Taking a page from Robert Siodmak's The Spiral Staircase along with any number of other Gothic potboilers, Knife of Ice focuses far more on suspense and lunatic red herrings than the sexy thrills of the earlier Lenzi films. Baker stays fully clothed in this one, and even the killings are Knife of Icefairly subdued with most of the impact achieved through editing and a pounding music score rather than splashes of blood. The payoff is actually worth it as well with the twist ending truly breaking from the mold we've seen before, making this a nice little subversion of viewer expectations and wrapping up the Lenzi-Baker cycle on a fascinating note. Once again the locale shifts dramatically with the Spanish Pyrenees making for a pleasing and unique backdrop, and Lenzi goes a bit more nuts than usual with stylistic tricks including some crazed zooms and editing trickery taking over during the denouement for maximum feverish effect. It's also a particularly fine showcase for Baker as well, allowing her to carry the bulk of the film on her shoulders with only her eyes really conveying the web of emotions she's feeling as the stakes around her become increasingly deadly.

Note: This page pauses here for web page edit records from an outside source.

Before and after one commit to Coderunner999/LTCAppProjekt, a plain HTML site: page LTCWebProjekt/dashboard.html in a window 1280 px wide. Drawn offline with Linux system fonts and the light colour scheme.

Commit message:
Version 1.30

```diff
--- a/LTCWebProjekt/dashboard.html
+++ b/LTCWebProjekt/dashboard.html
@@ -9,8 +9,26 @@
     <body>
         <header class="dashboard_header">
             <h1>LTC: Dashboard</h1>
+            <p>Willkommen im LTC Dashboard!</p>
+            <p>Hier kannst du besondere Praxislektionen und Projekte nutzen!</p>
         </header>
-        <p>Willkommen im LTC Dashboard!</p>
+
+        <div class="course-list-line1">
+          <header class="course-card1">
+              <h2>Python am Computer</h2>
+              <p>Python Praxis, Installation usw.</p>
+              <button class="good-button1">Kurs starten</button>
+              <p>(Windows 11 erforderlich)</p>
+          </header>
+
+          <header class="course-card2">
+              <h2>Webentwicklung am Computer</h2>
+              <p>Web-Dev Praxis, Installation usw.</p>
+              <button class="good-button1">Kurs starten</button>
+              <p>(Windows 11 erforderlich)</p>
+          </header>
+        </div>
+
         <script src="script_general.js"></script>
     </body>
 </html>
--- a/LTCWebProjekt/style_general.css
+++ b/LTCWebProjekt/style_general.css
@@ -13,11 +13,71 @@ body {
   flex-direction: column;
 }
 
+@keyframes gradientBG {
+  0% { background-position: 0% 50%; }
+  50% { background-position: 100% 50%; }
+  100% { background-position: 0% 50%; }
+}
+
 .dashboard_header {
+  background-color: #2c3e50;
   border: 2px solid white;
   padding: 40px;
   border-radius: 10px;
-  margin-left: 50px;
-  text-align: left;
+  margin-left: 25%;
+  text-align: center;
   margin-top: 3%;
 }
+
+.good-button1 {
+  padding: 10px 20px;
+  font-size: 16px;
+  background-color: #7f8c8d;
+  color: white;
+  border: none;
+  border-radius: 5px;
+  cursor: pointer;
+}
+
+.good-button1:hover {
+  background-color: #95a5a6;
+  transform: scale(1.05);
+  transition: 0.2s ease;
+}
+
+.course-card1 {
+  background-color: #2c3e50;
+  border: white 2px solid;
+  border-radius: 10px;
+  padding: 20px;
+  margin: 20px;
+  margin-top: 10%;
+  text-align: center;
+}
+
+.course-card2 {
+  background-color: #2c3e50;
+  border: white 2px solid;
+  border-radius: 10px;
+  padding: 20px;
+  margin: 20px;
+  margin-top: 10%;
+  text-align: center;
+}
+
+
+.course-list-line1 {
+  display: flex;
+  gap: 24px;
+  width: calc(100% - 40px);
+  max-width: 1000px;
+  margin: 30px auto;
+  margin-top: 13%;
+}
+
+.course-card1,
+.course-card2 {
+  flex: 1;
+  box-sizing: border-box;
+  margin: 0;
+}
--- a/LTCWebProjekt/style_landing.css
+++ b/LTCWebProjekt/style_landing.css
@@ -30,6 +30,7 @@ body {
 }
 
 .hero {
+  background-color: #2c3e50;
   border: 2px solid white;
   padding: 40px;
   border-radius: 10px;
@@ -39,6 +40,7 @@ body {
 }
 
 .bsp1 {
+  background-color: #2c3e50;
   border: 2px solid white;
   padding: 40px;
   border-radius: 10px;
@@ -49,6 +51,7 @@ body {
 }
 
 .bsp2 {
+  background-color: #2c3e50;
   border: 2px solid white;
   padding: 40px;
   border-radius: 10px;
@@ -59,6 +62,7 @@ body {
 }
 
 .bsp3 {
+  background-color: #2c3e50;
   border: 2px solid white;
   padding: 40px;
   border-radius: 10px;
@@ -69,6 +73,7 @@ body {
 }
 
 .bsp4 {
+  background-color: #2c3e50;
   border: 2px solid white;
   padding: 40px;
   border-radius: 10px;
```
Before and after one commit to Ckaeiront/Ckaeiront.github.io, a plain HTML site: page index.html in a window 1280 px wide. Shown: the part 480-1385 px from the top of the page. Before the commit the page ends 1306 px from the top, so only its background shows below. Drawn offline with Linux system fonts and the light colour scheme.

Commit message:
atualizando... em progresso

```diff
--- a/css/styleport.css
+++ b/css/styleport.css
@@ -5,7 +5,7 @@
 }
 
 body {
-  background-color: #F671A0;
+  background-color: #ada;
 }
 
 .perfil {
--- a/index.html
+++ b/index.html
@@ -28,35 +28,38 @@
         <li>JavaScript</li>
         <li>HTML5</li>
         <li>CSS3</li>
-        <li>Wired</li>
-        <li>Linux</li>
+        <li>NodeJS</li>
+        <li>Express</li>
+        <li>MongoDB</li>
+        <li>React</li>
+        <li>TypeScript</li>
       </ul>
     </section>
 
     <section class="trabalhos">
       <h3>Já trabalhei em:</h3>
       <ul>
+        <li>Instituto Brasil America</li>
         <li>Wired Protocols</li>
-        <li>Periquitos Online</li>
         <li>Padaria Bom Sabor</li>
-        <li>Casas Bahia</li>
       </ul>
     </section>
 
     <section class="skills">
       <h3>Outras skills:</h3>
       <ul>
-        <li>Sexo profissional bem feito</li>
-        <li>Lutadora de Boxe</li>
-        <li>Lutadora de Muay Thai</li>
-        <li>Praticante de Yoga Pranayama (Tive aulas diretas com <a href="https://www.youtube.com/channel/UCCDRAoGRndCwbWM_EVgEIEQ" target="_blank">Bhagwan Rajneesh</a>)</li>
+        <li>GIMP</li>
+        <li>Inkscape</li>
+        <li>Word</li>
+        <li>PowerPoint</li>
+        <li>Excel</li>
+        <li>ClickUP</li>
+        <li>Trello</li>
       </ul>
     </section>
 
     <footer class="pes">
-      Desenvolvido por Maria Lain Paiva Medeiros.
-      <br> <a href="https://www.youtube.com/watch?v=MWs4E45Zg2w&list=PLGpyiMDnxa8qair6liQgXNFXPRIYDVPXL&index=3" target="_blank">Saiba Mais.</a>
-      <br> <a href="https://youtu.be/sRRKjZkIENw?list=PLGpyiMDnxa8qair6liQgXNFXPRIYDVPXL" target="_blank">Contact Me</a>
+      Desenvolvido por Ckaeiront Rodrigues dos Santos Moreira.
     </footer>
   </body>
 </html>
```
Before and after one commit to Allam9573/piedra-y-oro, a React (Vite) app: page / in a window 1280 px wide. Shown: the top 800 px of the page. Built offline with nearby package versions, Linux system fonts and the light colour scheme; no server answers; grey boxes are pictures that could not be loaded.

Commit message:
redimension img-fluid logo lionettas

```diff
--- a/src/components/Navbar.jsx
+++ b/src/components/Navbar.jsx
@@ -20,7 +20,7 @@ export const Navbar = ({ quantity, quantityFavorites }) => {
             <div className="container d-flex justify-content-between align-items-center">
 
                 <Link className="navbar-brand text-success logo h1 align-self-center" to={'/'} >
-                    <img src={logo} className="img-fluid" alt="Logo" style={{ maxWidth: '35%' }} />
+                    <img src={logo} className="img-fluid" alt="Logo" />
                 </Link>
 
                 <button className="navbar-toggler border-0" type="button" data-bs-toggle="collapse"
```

Barely released outside of Italy and Spain, Knife of Ice first appeared on DVD in Japan in 2003 from Trash Mountain complete with a pretty decent transfer and the English-language track. That Knife of Iceautomatically made it the easiest film out of this batch to see in anything resembling a good version during the peak of the DVD era, though after that you were essentially out of luck until 2020. At one point the now notorious label Dorado Films announced the film for Blu-ray and even included Knife of Icethe trailer on one of its releases, but that failed to materialize (along with just about everything else they announced). Luckily the film ended up in the Severin box instead with all of its rich color intact, and it also looks quite nice with a major leap in detail compared to the DVD. The English and Italian audio options are here of course (DTS-HD MA) with the standard English SDH and translated options, both of which sound perfectly fine; in this case since you're deprived of Baker's voice, it's pretty much a toss up between the two. There's no audio commentary this time around but you do get "Carroll and Umberto's Final Stab" (29m6s) with the always articulate Stephen Thrower sketching out the history leading up to this film and offering a solid appraisal of this film's merits including its Gothic touches and the way it paved a path to Lenzi's watershed poliziotteschi that would stand among the finest work of his entire career. Speaking of Lenzi, there's one more interview with him here, "Until the Silence Screams" (18m35s), which focuses on his working relationship with Baker building up to this film, the influence of the Siodmak film, the thought process behind the final twist, and the comparatively disappointing box office reception in Europe. (He mentions a warmer reaction in the States, which is odd since it doesn't seem to have played there.) Note that the English subs on this one don't kick on automatically, so use your remote to activate them. The great, vertigo-inducing theatrical trailer is also included along with the Italian credits (in case you want to watch that poor bull again). Also, note that there's a second CD in this set included in the case for So Sweet that features not only the full Ortolani score (as presented on earlier CD and LP editions) but the world premiere of the soundtrack for A Quiet Place to Kill including the theme song and its instrumental variations; the theme only for Knife of Ice is also on the disc, pulled from the film's audio elements since the music masters have apparently been lost.

Reviewed on July 23, 2020